[Input material]

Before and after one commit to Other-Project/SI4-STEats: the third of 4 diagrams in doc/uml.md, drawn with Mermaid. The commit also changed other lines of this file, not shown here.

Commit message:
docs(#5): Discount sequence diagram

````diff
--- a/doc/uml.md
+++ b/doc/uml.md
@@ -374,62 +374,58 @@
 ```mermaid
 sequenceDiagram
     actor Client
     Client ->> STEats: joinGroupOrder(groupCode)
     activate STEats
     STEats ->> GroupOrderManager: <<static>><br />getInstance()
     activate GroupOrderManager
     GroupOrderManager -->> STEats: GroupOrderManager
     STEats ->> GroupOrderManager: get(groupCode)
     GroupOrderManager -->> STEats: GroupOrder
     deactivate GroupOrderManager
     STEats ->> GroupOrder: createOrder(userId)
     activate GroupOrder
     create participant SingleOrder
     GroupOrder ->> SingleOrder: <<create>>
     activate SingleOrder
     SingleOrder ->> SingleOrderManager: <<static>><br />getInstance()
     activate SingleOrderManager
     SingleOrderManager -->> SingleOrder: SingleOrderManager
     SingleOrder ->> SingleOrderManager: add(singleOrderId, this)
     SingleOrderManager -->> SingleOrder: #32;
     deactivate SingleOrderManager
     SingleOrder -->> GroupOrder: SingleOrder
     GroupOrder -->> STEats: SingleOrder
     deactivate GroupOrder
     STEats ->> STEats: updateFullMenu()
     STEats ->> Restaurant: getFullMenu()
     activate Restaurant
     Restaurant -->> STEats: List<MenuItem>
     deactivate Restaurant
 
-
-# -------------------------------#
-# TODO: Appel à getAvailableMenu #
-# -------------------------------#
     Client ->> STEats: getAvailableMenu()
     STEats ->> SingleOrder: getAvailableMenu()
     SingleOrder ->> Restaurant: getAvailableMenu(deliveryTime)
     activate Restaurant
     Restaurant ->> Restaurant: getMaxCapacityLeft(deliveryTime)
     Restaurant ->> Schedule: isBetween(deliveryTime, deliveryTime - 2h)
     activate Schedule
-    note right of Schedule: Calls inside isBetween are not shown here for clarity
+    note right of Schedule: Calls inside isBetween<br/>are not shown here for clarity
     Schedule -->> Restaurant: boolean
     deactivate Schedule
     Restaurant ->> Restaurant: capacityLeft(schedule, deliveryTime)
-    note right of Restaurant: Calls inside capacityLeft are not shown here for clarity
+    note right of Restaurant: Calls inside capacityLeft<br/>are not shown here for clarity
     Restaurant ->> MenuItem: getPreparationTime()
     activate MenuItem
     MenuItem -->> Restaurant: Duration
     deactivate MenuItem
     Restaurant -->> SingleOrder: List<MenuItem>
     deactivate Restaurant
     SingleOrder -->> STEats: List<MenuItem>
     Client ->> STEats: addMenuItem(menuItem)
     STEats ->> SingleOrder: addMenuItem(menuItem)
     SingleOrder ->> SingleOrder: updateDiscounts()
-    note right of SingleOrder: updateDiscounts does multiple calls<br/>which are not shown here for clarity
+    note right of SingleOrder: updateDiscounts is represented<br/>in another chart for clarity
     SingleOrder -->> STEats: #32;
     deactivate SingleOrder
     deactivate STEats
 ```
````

[/Input material]

Print the records above in full, exactly.

* **Answer to this exercise**:
Before and after one commit to Other-Project/SI4-STEats: the third of 4 diagrams in doc/uml.md, drawn with Mermaid. The commit also changed other lines of this file, not shown here.

Commit message:
docs(#5): Discount sequence diagram

````diff
--- a/doc/uml.md
+++ b/doc/uml.md
@@ -374,62 +374,58 @@
 ```mermaid
 sequenceDiagram
     actor Client
     Client ->> STEats: joinGroupOrder(groupCode)
     activate STEats
     STEats ->> GroupOrderManager: <<static>><br />getInstance()
     activate GroupOrderManager
     GroupOrderManager -->> STEats: GroupOrderManager
     STEats ->> GroupOrderManager: get(groupCode)
     GroupOrderManager -->> STEats: GroupOrder
     deactivate GroupOrderManager
     STEats ->> GroupOrder: createOrder(userId)
     activate GroupOrder
     create participant SingleOrder
     GroupOrder ->> SingleOrder: <<create>>
     activate SingleOrder
     SingleOrder ->> SingleOrderManager: <<static>><br />getInstance()
     activate SingleOrderManager
     SingleOrderManager -->> SingleOrder: SingleOrderManager
     SingleOrder ->> SingleOrderManager: add(singleOrderId, this)
     SingleOrderManager -->> SingleOrder: #32;
     deactivate SingleOrderManager
     SingleOrder -->> GroupOrder: SingleOrder
     GroupOrder -->> STEats: SingleOrder
     deactivate GroupOrder
     STEats ->> STEats: updateFullMenu()
     STEats ->> Restaurant: getFullMenu()
     activate Restaurant
     Restaurant -->> STEats: List<MenuItem>
     deactivate Restaurant
 
-
-# -------------------------------#
-# TODO: Appel à getAvailableMenu #
-# -------------------------------#
     Client ->> STEats: getAvailableMenu()
     STEats ->> SingleOrder: getAvailableMenu()
     SingleOrder ->> Restaurant: getAvailableMenu(deliveryTime)
     activate Restaurant
     Restaurant ->> Restaurant: getMaxCapacityLeft(deliveryTime)
     Restaurant ->> Schedule: isBetween(deliveryTime, deliveryTime - 2h)
     activate Schedule
-    note right of Schedule: Calls inside isBetween are not shown here for clarity
+    note right of Schedule: Calls inside isBetween<br/>are not shown here for clarity
     Schedule -->> Restaurant: boolean
     deactivate Schedule
     Restaurant ->> Restaurant: capacityLeft(schedule, deliveryTime)
-    note right of Restaurant: Calls inside capacityLeft are not shown here for clarity
+    note right of Restaurant: Calls inside capacityLeft<br/>are not shown here for clarity
     Restaurant ->> MenuItem: getPreparationTime()
     activate MenuItem
     MenuItem -->> Restaurant: Duration
     deactivate MenuItem
     Restaurant -->> SingleOrder: List<MenuItem>
     deactivate Restaurant
     SingleOrder -->> STEats: List<MenuItem>
     Client ->> STEats: addMenuItem(menuItem)
     STEats ->> SingleOrder: addMenuItem(menuItem)
     SingleOrder ->> SingleOrder: updateDiscounts()
-    note right of SingleOrder: updateDiscounts does multiple calls<br/>which are not shown here for clarity
+    note right of SingleOrder: updateDiscounts is represented<br/>in another chart for clarity
     SingleOrder -->> STEats: #32;
     deactivate SingleOrder
     deactivate STEats
 ```
````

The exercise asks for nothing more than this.